*** Opening of Source information ***
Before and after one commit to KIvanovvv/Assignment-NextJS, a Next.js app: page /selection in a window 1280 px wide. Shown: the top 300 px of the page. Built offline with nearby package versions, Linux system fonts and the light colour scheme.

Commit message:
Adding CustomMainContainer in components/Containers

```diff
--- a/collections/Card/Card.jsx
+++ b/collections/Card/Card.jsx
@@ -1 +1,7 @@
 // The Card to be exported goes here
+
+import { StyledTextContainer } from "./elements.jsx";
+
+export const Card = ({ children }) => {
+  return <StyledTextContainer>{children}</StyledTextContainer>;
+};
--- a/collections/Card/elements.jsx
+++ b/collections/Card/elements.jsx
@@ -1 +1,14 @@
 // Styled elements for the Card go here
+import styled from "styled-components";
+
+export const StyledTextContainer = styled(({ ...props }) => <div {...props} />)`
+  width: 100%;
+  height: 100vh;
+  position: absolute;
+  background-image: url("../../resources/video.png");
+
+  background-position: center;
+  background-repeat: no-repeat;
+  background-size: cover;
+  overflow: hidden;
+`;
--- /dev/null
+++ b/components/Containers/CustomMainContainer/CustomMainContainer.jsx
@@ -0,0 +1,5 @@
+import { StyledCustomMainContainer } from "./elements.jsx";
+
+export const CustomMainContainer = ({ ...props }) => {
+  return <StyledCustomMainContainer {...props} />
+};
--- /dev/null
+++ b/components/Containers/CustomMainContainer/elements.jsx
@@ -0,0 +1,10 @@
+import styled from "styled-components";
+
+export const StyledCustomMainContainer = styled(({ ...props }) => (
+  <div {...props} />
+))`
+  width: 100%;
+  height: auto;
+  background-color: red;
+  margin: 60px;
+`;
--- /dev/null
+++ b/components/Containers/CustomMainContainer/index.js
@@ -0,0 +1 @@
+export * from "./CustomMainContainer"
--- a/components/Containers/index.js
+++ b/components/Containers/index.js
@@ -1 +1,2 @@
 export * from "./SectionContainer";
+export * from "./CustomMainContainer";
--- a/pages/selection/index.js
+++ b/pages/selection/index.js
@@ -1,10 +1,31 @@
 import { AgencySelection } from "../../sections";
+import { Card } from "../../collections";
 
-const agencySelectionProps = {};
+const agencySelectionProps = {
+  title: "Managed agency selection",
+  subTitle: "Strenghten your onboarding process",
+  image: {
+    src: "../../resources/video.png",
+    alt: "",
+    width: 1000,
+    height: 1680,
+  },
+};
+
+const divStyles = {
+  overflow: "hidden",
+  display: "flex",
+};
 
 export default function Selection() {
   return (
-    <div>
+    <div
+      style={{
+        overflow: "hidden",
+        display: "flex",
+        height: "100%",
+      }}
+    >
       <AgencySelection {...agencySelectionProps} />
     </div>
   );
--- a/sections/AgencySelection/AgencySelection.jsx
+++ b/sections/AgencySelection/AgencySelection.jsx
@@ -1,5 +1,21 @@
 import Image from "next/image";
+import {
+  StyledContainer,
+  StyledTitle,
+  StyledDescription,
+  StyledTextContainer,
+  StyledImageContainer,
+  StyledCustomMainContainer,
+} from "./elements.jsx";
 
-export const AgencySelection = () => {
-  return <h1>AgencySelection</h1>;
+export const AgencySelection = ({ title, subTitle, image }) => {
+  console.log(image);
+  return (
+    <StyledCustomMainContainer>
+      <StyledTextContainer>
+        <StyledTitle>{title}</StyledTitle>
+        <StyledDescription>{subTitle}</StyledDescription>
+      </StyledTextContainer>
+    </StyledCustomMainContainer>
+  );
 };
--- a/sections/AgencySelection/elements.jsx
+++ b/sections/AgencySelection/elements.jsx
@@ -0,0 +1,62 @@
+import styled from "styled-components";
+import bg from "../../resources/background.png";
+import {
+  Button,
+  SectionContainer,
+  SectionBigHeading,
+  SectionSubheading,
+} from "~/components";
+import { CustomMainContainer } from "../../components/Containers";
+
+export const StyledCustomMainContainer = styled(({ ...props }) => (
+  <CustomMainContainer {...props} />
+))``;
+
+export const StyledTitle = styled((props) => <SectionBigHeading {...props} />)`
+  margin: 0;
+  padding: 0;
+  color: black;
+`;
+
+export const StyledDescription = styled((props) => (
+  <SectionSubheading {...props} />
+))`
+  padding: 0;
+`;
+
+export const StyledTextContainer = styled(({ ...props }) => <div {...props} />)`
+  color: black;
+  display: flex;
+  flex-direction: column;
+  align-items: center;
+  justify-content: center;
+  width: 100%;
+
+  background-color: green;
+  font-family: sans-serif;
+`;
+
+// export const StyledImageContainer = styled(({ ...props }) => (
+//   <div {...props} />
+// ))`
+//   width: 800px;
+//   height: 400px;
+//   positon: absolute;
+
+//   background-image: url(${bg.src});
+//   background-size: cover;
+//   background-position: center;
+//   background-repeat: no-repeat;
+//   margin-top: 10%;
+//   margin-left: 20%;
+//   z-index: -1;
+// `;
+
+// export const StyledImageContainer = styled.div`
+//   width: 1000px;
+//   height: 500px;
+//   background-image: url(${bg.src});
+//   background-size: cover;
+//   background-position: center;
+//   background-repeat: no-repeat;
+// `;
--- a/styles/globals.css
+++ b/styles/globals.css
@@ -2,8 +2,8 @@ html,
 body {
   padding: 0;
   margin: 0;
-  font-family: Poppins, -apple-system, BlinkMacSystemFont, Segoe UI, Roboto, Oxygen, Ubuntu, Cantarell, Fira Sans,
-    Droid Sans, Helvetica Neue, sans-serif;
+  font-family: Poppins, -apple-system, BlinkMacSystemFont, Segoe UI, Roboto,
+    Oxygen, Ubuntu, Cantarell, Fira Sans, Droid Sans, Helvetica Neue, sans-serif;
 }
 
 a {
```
*** Close of Source information ***
Output every record above in full, exactly as it reads.

_Response area:_
Before and after one commit to KIvanovvv/Assignment-NextJS, a Next.js app: page /selection in a window 1280 px wide. Shown: the top 300 px of the page. Built offline with nearby package versions, Linux system fonts and the light colour scheme.

Commit message:
Adding CustomMainContainer in components/Containers

```diff
--- a/collections/Card/Card.jsx
+++ b/collections/Card/Card.jsx
@@ -1 +1,7 @@
 // The Card to be exported goes here
+
+import { StyledTextContainer } from "./elements.jsx";
+
+export const Card = ({ children }) => {
+  return <StyledTextContainer>{children}</StyledTextContainer>;
+};
--- a/collections/Card/elements.jsx
+++ b/collections/Card/elements.jsx
@@ -1 +1,14 @@
 // Styled elements for the Card go here
+import styled from "styled-components";
+
+export const StyledTextContainer = styled(({ ...props }) => <div {...props} />)`
+  width: 100%;
+  height: 100vh;
+  position: absolute;
+  background-image: url("../../resources/video.png");
+
+  background-position: center;
+  background-repeat: no-repeat;
+  background-size: cover;
+  overflow: hidden;
+`;
--- /dev/null
+++ b/components/Containers/CustomMainContainer/CustomMainContainer.jsx
@@ -0,0 +1,5 @@
+import { StyledCustomMainContainer } from "./elements.jsx";
+
+export const CustomMainContainer = ({ ...props }) => {
+  return <StyledCustomMainContainer {...props} />
+};
--- /dev/null
+++ b/components/Containers/CustomMainContainer/elements.jsx
@@ -0,0 +1,10 @@
+import styled from "styled-components";
+
+export const StyledCustomMainContainer = styled(({ ...props }) => (
+  <div {...props} />
+))`
+  width: 100%;
+  height: auto;
+  background-color: red;
+  margin: 60px;
+`;
--- /dev/null
+++ b/components/Containers/CustomMainContainer/index.js
@@ -0,0 +1 @@
+export * from "./CustomMainContainer"
--- a/components/Containers/index.js
+++ b/components/Containers/index.js
@@ -1 +1,2 @@
 export * from "./SectionContainer";
+export * from "./CustomMainContainer";
--- a/pages/selection/index.js
+++ b/pages/selection/index.js
@@ -1,10 +1,31 @@
 import { AgencySelection } from "../../sections";
+import { Card } from "../../collections";
 
-const agencySelectionProps = {};
+const agencySelectionProps = {
+  title: "Managed agency selection",
+  subTitle: "Strenghten your onboarding process",
+  image: {
+    src: "../../resources/video.png",
+    alt: "",
+    width: 1000,
+    height: 1680,
+  },
+};
+
+const divStyles = {
+  overflow: "hidden",
+  display: "flex",
+};
 
 export default function Selection() {
   return (
-    <div>
+    <div
+      style={{
+        overflow: "hidden",
+        display: "flex",
+        height: "100%",
+      }}
+    >
       <AgencySelection {...agencySelectionProps} />
     </div>
   );
--- a/sections/AgencySelection/AgencySelection.jsx
+++ b/sections/AgencySelection/AgencySelection.jsx
@@ -1,5 +1,21 @@
 import Image from "next/image";
+import {
+  StyledContainer,
+  StyledTitle,
+  StyledDescription,
+  StyledTextContainer,
+  StyledImageContainer,
+  StyledCustomMainContainer,
+} from "./elements.jsx";
 
-export const AgencySelection = () => {
-  return <h1>AgencySelection</h1>;
+export const AgencySelection = ({ title, subTitle, image }) => {
+  console.log(image);
+  return (
+    <StyledCustomMainContainer>
+      <StyledTextContainer>
+        <StyledTitle>{title}</StyledTitle>
+        <StyledDescription>{subTitle}</StyledDescription>
+      </StyledTextContainer>
+    </StyledCustomMainContainer>
+  );
 };
--- a/sections/AgencySelection/elements.jsx
+++ b/sections/AgencySelection/elements.jsx
@@ -0,0 +1,62 @@
+import styled from "styled-components";
+import bg from "../../resources/background.png";
+import {
+  Button,
+  SectionContainer,
+  SectionBigHeading,
+  SectionSubheading,
+} from "~/components";
+import { CustomMainContainer } from "../../components/Containers";
+
+export const StyledCustomMainContainer = styled(({ ...props }) => (
+  <CustomMainContainer {...props} />
+))``;
+
+export const StyledTitle = styled((props) => <SectionBigHeading {...props} />)`
+  margin: 0;
+  padding: 0;
+  color: black;
+`;
+
+export const StyledDescription = styled((props) => (
+  <SectionSubheading {...props} />
+))`
+  padding: 0;
+`;
+
+export const StyledTextContainer = styled(({ ...props }) => <div {...props} />)`
+  color: black;
+  display: flex;
+  flex-direction: column;
+  align-items: center;
+  justify-content: center;
+  width: 100%;
+
+  background-color: green;
+  font-family: sans-serif;
+`;
+
+// export const StyledImageContainer = styled(({ ...props }) => (
+//   <div {...props} />
+// ))`
+//   width: 800px;
+//   height: 400px;
+//   positon: absolute;
+
+//   background-image: url(${bg.src});
+//   background-size: cover;
+//   background-position: center;
+//   background-repeat: no-repeat;
+//   margin-top: 10%;
+//   margin-left: 20%;
+//   z-index: -1;
+// `;
+
+// export const StyledImageContainer = styled.div`
+//   width: 1000px;
+//   height: 500px;
+//   background-image: url(${bg.src});
+//   background-size: cover;
+//   background-position: center;
+//   background-repeat: no-repeat;
+// `;
--- a/styles/globals.css
+++ b/styles/globals.css
@@ -2,8 +2,8 @@ html,
 body {
   padding: 0;
   margin: 0;
-  font-family: Poppins, -apple-system, BlinkMacSystemFont, Segoe UI, Roboto, Oxygen, Ubuntu, Cantarell, Fira Sans,
-    Droid Sans, Helvetica Neue, sans-serif;
+  font-family: Poppins, -apple-system, BlinkMacSystemFont, Segoe UI, Roboto,
+    Oxygen, Ubuntu, Cantarell, Fira Sans, Droid Sans, Helvetica Neue, sans-serif;
 }
 
 a {
```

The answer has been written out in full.